Record set Start Marker

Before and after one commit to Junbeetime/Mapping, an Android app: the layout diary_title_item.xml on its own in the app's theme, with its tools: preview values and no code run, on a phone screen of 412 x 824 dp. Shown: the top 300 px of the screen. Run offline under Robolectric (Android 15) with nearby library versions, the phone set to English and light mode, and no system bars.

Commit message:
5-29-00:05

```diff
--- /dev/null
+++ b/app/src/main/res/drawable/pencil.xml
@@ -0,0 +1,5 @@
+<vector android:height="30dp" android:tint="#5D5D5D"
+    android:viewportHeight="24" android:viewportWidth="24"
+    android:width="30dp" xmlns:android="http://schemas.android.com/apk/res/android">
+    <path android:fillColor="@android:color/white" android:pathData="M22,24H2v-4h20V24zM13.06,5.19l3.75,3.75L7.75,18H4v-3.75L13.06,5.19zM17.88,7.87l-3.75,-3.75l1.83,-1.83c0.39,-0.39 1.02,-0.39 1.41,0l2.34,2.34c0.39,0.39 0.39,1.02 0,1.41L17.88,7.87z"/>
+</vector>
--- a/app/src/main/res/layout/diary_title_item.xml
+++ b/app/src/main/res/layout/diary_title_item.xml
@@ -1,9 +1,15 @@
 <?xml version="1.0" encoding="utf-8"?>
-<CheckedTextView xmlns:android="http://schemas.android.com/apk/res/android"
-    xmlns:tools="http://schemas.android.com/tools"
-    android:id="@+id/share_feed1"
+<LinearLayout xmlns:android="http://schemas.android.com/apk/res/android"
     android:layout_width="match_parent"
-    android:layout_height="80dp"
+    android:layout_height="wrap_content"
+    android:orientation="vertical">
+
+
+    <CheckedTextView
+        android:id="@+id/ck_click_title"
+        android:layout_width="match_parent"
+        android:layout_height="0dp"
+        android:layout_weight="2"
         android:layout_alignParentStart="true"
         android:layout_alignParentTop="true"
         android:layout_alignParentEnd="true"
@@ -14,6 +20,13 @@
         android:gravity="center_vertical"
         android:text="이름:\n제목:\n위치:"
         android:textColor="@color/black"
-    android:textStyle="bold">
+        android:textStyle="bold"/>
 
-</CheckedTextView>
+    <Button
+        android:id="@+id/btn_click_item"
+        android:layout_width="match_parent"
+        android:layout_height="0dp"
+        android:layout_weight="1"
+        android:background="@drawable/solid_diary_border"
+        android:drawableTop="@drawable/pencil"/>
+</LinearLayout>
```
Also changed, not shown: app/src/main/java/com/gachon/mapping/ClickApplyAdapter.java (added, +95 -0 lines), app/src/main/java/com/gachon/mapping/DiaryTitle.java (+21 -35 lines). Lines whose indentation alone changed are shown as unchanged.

Record set End Marker

Exercise
In the records above, find each line with the word "main" and copy it out.

Task output
+++ b/app/src/main/res/drawable/pencil.xml
--- a/app/src/main/res/layout/diary_title_item.xml
+++ b/app/src/main/res/layout/diary_title_item.xml
Also changed, not shown: app/src/main/java/com/gachon/mapping/ClickApplyAdapter.java (added, +95 -0 lines), app/src/main/java/com/gachon/mapping/DiaryTitle.java (+21 -35 lines). Lines whose indentation alone changed are shown as unchanged.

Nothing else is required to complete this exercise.